“Señoras y Señores, disculpen la molestia….” he went on giving the usual apologies bus salesmen give to passengers. Most people on the bus looked out the window or watched with bland indifference. The heat made people lethargic and irritated. The crowded bus and felt seats made the bus all the more suffocating. 
I tuned out his words – I didn’t mind the people that came on the bus, to sell or sing or beg, but hated when they apologized – but I couldn’t stop looking at his hands. Large and expressive, the way he moved them was measured, as if he had practiced these gestures as if he had said these words on so many buses that it had become a script he could act out perfectly. 
I tuned back into his voice as he began to tell a story. 
It’s a common story told by many people who get on buses to sell or sing or beg.
Columbia, a life, a family, a future, derailed by poverty and an unstable government. The man was forced to flee when men with guns made it clear that the options were an uncertain future in a different country or a certain death. A difficult life but the need to continue, the need to provide for those left behind left the man no choice but to do what he could. Selling candy on crowded, overheated buses. He told the story well, with an actors grace. When he finished he began to pass out the candy he was selling with a smile a used car salesman would be jealous of. 
As he did this the bus flooded with people, packed to the entrance with people standing up and down the narrow walkway. The man continued amidst the silent but rising tide of irritation. He was friendly and playfully cajoling those who wouldn’t take the candy from his outstretched hand, his smile didn’t slip. As he got to the back of the bus one particularly disgruntled passenger threw out an elbow and caught the man in the gut. He bent over from the blow but laughed it off immediately, I wasn’t close enough to hear but I saw him talk quickly but calmly and shake the passenger’s hand.
As I got off the bus he was once again standing at the front of the bus.

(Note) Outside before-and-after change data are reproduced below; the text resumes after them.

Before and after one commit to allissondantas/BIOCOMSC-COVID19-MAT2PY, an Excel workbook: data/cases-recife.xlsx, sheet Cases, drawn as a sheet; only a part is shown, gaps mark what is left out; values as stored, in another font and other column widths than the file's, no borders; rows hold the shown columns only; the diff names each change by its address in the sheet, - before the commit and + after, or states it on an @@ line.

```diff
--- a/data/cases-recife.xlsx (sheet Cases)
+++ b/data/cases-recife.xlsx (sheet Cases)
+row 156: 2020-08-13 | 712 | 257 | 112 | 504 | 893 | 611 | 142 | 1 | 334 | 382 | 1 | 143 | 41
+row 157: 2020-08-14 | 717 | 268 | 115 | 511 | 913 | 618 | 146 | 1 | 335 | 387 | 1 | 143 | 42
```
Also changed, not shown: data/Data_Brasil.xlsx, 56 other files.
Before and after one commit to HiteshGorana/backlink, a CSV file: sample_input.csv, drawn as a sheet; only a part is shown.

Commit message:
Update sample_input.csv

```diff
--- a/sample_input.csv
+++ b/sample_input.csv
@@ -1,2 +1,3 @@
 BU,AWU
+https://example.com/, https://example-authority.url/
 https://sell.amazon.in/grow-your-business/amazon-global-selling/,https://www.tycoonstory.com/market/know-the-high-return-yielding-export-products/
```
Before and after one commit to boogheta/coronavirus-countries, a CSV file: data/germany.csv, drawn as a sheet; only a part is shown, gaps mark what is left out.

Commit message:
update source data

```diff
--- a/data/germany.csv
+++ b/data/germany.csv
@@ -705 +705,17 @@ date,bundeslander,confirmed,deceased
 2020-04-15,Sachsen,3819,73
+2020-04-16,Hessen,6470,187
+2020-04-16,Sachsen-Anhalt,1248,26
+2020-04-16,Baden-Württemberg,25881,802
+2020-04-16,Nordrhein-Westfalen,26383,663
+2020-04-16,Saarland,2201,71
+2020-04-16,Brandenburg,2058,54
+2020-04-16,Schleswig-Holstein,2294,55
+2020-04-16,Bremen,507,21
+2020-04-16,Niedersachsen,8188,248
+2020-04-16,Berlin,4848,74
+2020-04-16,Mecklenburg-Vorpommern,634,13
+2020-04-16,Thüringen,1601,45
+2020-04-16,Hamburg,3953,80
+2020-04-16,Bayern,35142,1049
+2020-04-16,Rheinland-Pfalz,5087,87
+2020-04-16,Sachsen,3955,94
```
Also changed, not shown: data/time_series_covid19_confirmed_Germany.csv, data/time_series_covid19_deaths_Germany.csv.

He was speaking but I couldn’t seem to hear a word, all I could see was his wide, wide, smile.

Jeannine Contreras